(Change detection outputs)
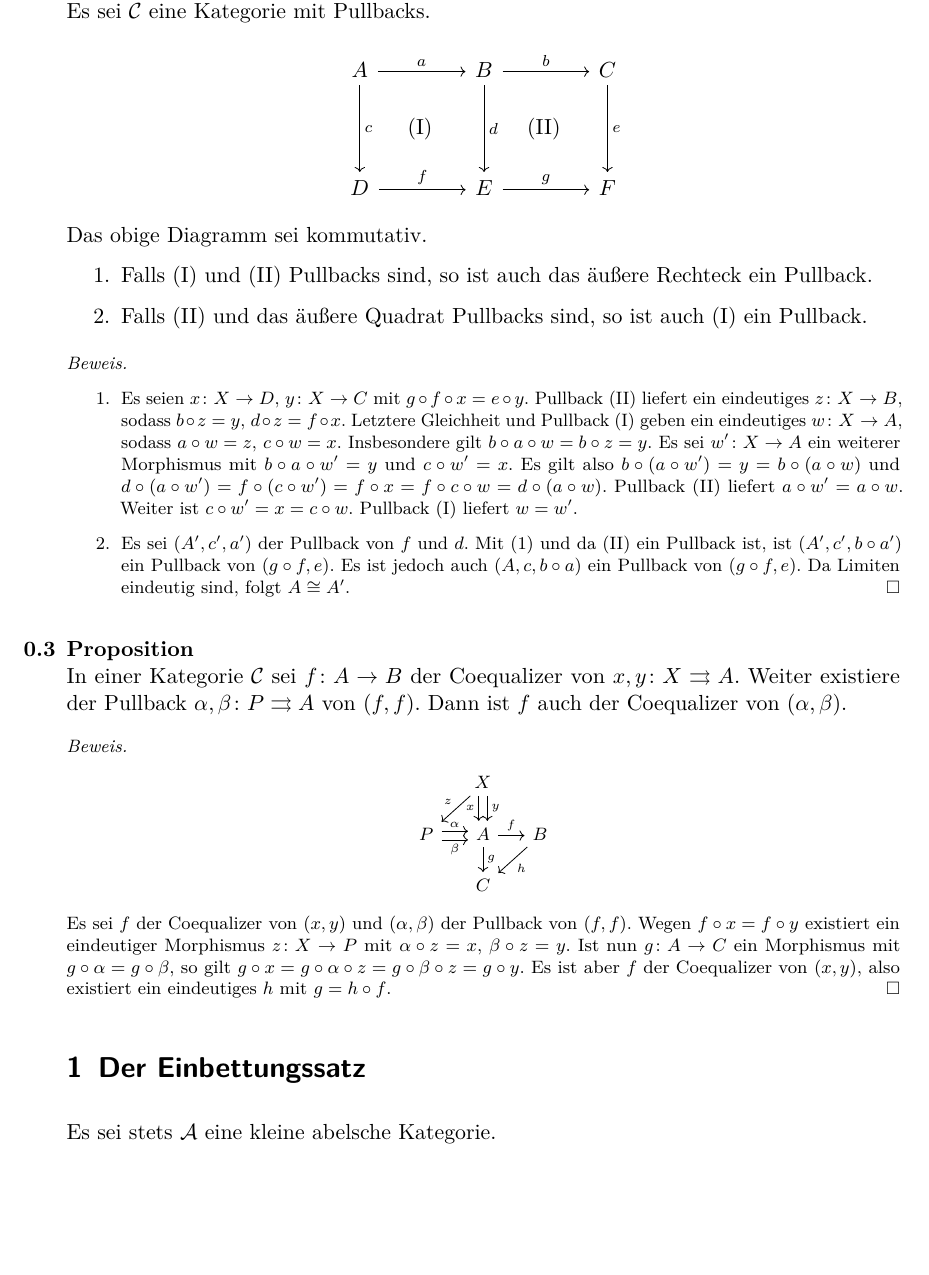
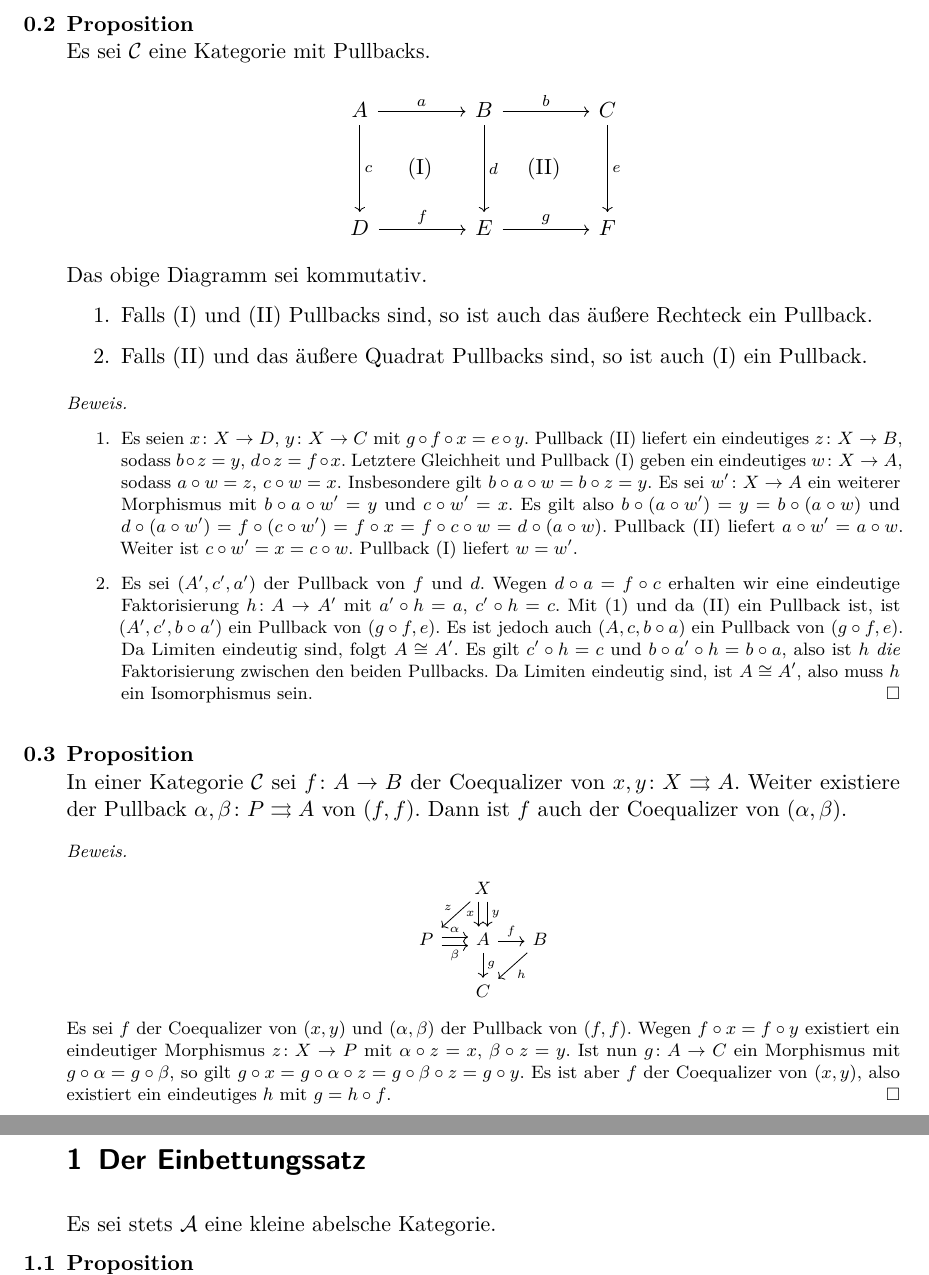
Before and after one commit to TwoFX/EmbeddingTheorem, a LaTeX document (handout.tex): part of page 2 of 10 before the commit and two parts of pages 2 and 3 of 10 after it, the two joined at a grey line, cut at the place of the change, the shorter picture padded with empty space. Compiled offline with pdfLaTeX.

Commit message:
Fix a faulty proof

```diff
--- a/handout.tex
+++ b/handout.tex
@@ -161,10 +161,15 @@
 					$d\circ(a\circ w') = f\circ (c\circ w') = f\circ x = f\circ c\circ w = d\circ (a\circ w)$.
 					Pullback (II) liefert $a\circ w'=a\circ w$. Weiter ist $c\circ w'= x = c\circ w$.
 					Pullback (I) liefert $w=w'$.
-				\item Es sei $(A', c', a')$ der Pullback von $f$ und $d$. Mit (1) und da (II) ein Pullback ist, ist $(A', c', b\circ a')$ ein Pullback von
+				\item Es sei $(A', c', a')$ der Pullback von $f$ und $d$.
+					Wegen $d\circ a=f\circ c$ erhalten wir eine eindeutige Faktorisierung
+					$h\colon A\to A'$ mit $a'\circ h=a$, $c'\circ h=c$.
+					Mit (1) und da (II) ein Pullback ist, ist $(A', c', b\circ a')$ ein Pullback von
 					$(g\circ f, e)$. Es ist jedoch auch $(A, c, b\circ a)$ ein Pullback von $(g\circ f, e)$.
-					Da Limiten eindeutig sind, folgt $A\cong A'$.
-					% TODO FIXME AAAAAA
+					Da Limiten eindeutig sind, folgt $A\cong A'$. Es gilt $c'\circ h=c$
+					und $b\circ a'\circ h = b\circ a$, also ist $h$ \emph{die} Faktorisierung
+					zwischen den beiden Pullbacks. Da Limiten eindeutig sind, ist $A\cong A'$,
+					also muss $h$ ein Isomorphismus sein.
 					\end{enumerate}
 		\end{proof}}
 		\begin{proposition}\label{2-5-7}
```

_Required work_
From the records above, show each line that contains the word "Limiten".

_Solution to the exercise_
-					Da Limiten eindeutig sind, folgt $A\cong A'$.
+					Da Limiten eindeutig sind, folgt $A\cong A'$. Es gilt $c'\circ h=c$
+					zwischen den beiden Pullbacks. Da Limiten eindeutig sind, ist $A\cong A'$,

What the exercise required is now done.